• _SUPPLIED MATERIAL_:
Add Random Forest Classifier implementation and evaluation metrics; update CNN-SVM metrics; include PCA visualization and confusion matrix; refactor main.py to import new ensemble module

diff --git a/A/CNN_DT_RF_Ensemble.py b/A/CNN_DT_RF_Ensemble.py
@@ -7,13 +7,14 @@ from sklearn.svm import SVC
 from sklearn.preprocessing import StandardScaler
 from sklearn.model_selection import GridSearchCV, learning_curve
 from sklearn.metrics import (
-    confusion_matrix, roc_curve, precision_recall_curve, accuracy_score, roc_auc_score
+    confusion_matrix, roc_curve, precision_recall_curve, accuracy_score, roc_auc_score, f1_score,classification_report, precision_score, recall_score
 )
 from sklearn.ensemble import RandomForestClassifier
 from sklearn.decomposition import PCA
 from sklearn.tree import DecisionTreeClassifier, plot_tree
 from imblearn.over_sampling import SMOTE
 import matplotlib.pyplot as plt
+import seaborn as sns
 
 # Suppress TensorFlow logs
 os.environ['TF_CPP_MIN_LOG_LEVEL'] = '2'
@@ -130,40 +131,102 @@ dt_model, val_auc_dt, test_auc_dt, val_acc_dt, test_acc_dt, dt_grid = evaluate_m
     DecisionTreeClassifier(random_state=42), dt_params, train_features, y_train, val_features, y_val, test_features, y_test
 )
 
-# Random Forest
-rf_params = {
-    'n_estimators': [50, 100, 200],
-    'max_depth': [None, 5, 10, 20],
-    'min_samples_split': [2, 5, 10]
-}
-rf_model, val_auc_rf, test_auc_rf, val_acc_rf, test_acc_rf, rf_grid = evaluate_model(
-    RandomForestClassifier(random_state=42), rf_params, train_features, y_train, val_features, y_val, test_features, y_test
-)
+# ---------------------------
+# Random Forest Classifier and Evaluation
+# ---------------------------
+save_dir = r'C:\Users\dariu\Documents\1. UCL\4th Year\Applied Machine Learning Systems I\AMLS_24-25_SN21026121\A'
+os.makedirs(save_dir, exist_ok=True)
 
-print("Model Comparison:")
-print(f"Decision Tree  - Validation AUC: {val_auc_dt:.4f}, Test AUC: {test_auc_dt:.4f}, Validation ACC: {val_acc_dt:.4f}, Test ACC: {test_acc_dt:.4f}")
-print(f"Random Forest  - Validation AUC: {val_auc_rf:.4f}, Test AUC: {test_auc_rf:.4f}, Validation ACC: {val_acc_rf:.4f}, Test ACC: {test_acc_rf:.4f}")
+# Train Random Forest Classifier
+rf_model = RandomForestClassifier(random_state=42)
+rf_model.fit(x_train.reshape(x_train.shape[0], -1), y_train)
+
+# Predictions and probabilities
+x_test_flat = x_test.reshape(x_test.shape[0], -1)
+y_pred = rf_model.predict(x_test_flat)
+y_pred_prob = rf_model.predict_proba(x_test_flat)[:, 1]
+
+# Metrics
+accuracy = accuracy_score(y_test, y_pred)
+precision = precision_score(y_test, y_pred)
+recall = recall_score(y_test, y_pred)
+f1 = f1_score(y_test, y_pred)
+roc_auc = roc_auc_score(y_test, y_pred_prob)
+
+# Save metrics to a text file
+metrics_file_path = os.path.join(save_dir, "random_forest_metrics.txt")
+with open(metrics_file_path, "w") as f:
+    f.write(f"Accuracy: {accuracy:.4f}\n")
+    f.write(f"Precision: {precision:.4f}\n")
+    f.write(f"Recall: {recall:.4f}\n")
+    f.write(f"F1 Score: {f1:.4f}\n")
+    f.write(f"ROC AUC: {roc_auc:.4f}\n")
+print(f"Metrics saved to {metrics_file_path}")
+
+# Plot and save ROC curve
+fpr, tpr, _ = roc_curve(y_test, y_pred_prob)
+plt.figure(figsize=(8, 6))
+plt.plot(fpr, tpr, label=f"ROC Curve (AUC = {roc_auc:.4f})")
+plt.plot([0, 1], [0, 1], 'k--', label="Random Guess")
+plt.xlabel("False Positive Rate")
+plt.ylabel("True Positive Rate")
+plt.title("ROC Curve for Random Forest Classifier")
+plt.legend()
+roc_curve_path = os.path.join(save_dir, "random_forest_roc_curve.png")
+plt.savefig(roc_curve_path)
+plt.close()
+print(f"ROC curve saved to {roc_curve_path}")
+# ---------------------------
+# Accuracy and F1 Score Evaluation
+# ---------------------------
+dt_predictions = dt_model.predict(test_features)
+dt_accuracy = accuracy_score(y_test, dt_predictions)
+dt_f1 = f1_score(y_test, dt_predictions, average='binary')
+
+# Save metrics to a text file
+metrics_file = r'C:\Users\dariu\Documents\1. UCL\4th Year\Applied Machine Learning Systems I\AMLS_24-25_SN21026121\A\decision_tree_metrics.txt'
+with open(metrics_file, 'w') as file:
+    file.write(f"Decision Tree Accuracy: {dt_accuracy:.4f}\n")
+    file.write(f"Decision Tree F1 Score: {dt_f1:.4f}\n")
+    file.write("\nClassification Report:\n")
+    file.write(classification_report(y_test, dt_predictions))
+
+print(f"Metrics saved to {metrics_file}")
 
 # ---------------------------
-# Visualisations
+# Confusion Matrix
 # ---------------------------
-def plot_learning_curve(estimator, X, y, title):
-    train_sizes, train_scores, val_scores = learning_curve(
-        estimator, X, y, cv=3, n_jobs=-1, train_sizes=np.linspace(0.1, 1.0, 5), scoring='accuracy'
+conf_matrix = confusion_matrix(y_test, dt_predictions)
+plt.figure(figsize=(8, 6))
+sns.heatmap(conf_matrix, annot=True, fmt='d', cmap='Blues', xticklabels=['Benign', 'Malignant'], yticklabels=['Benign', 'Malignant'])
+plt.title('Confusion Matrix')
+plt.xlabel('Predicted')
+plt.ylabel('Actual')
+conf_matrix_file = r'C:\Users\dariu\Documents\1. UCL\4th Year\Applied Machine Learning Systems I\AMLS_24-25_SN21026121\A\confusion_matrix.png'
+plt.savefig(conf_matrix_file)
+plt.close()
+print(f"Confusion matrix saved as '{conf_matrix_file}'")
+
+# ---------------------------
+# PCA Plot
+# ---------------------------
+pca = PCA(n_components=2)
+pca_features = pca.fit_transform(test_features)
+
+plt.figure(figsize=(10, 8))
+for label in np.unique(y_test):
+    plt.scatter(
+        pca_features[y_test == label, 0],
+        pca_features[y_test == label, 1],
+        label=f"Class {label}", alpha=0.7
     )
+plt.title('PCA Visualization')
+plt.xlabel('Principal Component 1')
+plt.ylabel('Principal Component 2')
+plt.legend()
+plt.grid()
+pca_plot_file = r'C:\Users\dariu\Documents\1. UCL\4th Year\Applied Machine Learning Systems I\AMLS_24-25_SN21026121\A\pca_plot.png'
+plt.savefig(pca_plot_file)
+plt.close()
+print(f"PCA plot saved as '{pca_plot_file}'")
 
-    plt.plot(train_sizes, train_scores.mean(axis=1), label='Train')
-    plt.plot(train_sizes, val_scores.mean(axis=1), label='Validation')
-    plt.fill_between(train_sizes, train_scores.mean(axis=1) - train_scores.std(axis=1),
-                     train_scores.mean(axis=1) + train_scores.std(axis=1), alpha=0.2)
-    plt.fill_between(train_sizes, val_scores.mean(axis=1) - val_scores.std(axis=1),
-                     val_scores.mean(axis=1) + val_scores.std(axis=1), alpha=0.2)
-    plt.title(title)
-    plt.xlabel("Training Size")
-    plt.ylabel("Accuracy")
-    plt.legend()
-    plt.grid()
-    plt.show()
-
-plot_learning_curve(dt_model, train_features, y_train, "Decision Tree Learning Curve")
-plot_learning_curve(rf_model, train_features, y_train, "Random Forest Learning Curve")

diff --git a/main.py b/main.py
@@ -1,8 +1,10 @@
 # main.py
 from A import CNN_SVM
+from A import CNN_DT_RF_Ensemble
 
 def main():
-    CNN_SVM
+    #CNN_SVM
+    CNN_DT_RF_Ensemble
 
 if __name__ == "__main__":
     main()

• _ACTIVITY_: Give back the line containing "from A import CNN_SVM" and all the lines after it through the end of the records, unchanged.

• _RESULT FOR THIS TASK_:
 from A import CNN_SVM
+from A import CNN_DT_RF_Ensemble
 
 def main():
-    CNN_SVM
+    #CNN_SVM
+    CNN_DT_RF_Ensemble
 
 if __name__ == "__main__":
     main()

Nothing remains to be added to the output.